• [TASK REQUIREMENTS] Pictures excluded, copy all of the data below exactly.

• [DATA EXTRACTS]
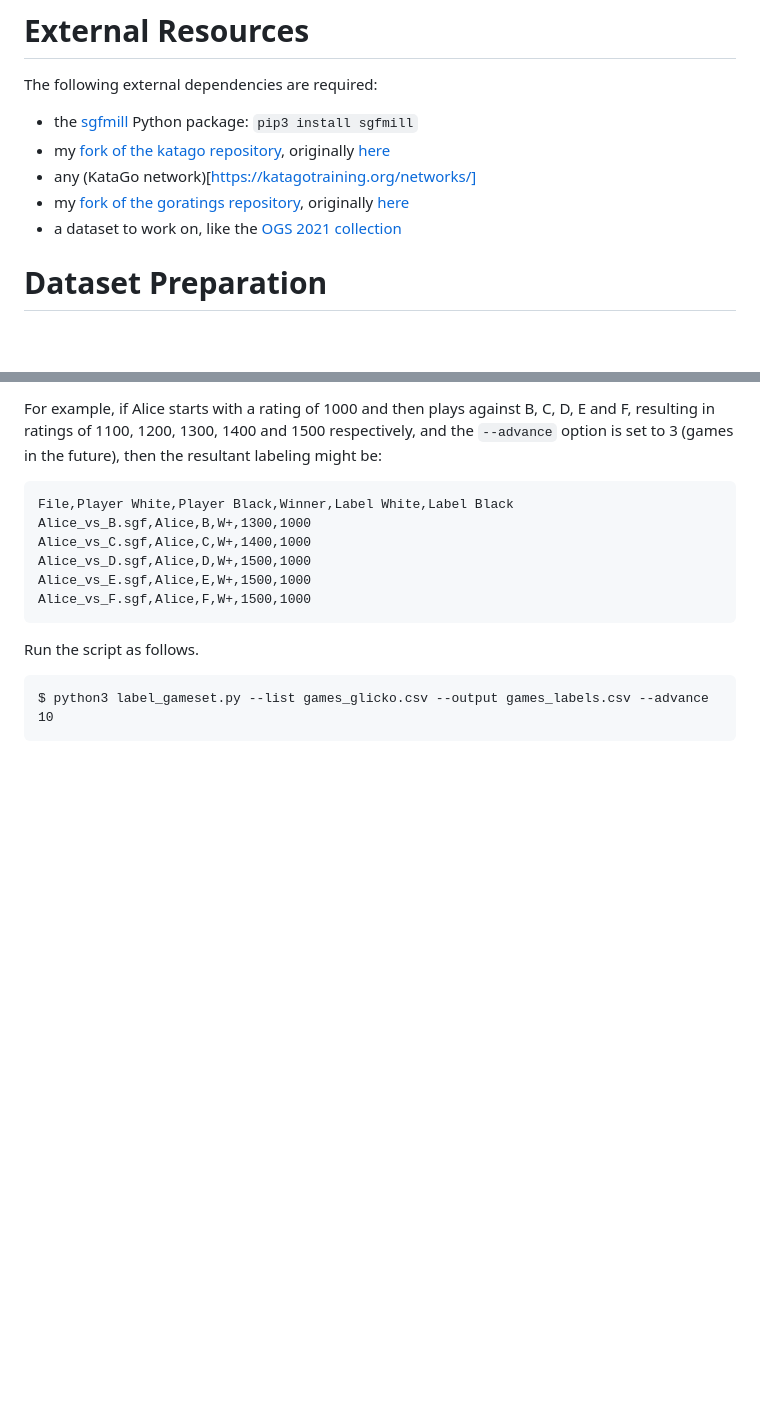
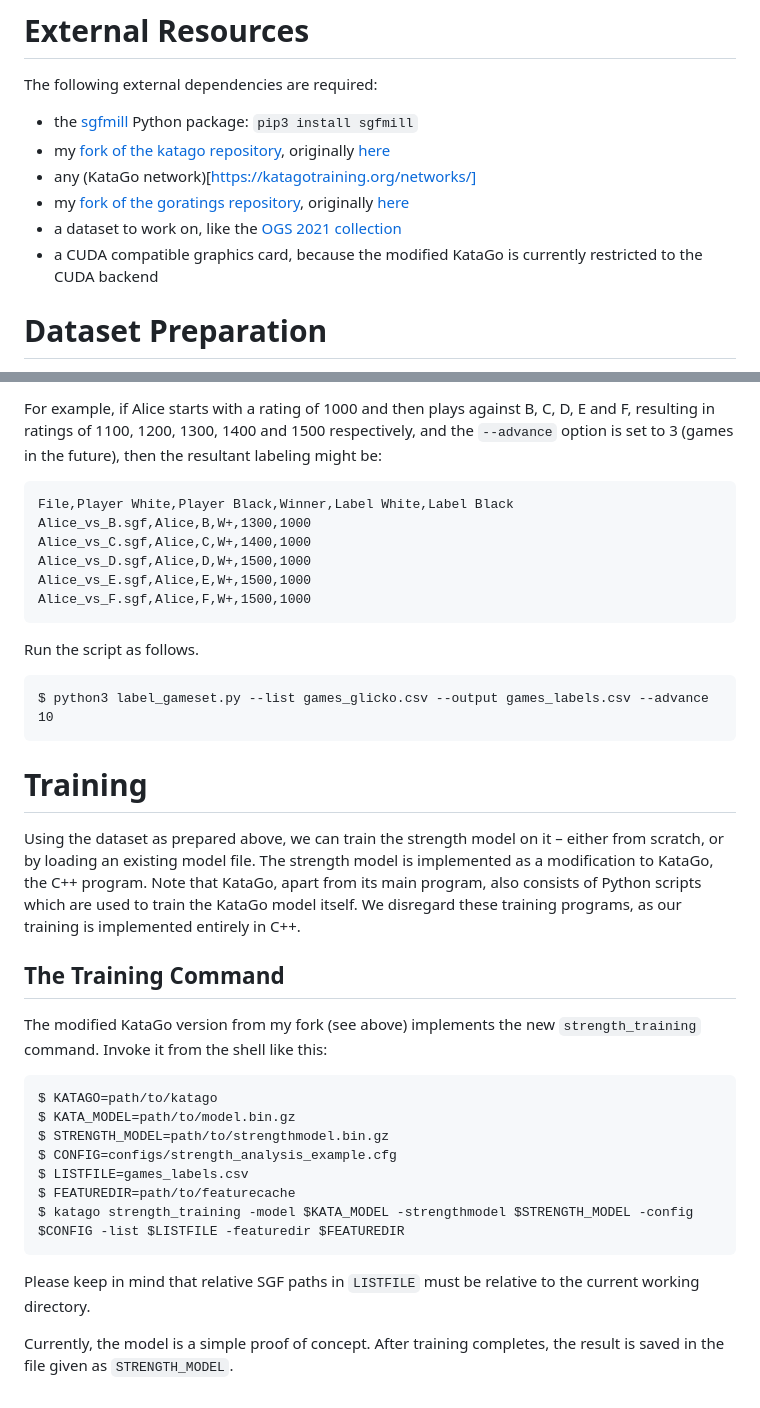
Before and after one commit to Animiral/go-strength-model, a Markdown page: README.md, 2 parts joined by grey strips. Rendered like a GitHub page; blank space fills up the shorter version.

Commit message:
README: add Training

````diff
--- a/README.md
+++ b/README.md
@@ -11,6 +11,7 @@ The following external dependencies are required:
 * any (KataGo network)[https://katagotraining.org/networks/]
 * my [fork of the goratings repository](https://github.com/Animiral/goratings), originally [here](https://github.com/online-go/goratings)
 * a dataset to work on, like the [OGS 2021 collection](https://archive.org/details/ogs2021)
+* a CUDA compatible graphics card, because the modified KataGo is currently restricted to the CUDA backend
 
 # Dataset Preparation
 
@@ -99,3 +100,26 @@ Run the script as follows.
 ```
 $ python3 label_gameset.py --list games_glicko.csv --output games_labels.csv --advance 10
 ```
+
+# Training
+
+Using the dataset as prepared above, we can train the strength model on it – either from scratch, or by loading an existing model file.
+The strength model is implemented as a modification to KataGo, the C++ program. Note that KataGo, apart from its main program, also consists of Python scripts which are used to train the KataGo model itself. We disregard these training programs, as our training is implemented entirely in C++.
+
+## The Training Command
+
+The modified KataGo version from my fork (see above) implements the new `strength_training` command. Invoke it from the shell like this:
+
+```
+$ KATAGO=path/to/katago
+$ KATA_MODEL=path/to/model.bin.gz
+$ STRENGTH_MODEL=path/to/strengthmodel.bin.gz
+$ CONFIG=configs/strength_analysis_example.cfg
+$ LISTFILE=games_labels.csv
+$ FEATUREDIR=path/to/featurecache
+$ katago strength_training -model $KATA_MODEL -strengthmodel $STRENGTH_MODEL -config $CONFIG -list $LISTFILE -featuredir $FEATUREDIR
+```
+
+Please keep in mind that relative SGF paths in `LISTFILE` must be relative to the current working directory.
+
+Currently, the model is a simple proof of concept. After training completes, the result is saved in the file given as `STRENGTH_MODEL`.
````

• [TASK OUTPUT]
Before and after one commit to Animiral/go-strength-model, a Markdown page: README.md, 2 parts joined by grey strips. Rendered like a GitHub page; blank space fills up the shorter version.

Commit message:
README: add Training

````diff
--- a/README.md
+++ b/README.md
@@ -11,6 +11,7 @@ The following external dependencies are required:
 * any (KataGo network)[https://katagotraining.org/networks/]
 * my [fork of the goratings repository](https://github.com/Animiral/goratings), originally [here](https://github.com/online-go/goratings)
 * a dataset to work on, like the [OGS 2021 collection](https://archive.org/details/ogs2021)
+* a CUDA compatible graphics card, because the modified KataGo is currently restricted to the CUDA backend
 
 # Dataset Preparation
 
@@ -99,3 +100,26 @@ Run the script as follows.
 ```
 $ python3 label_gameset.py --list games_glicko.csv --output games_labels.csv --advance 10
 ```
+
+# Training
+
+Using the dataset as prepared above, we can train the strength model on it – either from scratch, or by loading an existing model file.
+The strength model is implemented as a modification to KataGo, the C++ program. Note that KataGo, apart from its main program, also consists of Python scripts which are used to train the KataGo model itself. We disregard these training programs, as our training is implemented entirely in C++.
+
+## The Training Command
+
+The modified KataGo version from my fork (see above) implements the new `strength_training` command. Invoke it from the shell like this:
+
+```
+$ KATAGO=path/to/katago
+$ KATA_MODEL=path/to/model.bin.gz
+$ STRENGTH_MODEL=path/to/strengthmodel.bin.gz
+$ CONFIG=configs/strength_analysis_example.cfg
+$ LISTFILE=games_labels.csv
+$ FEATUREDIR=path/to/featurecache
+$ katago strength_training -model $KATA_MODEL -strengthmodel $STRENGTH_MODEL -config $CONFIG -list $LISTFILE -featuredir $FEATUREDIR
+```
+
+Please keep in mind that relative SGF paths in `LISTFILE` must be relative to the current working directory.
+
+Currently, the model is a simple proof of concept. After training completes, the result is saved in the file given as `STRENGTH_MODEL`.
````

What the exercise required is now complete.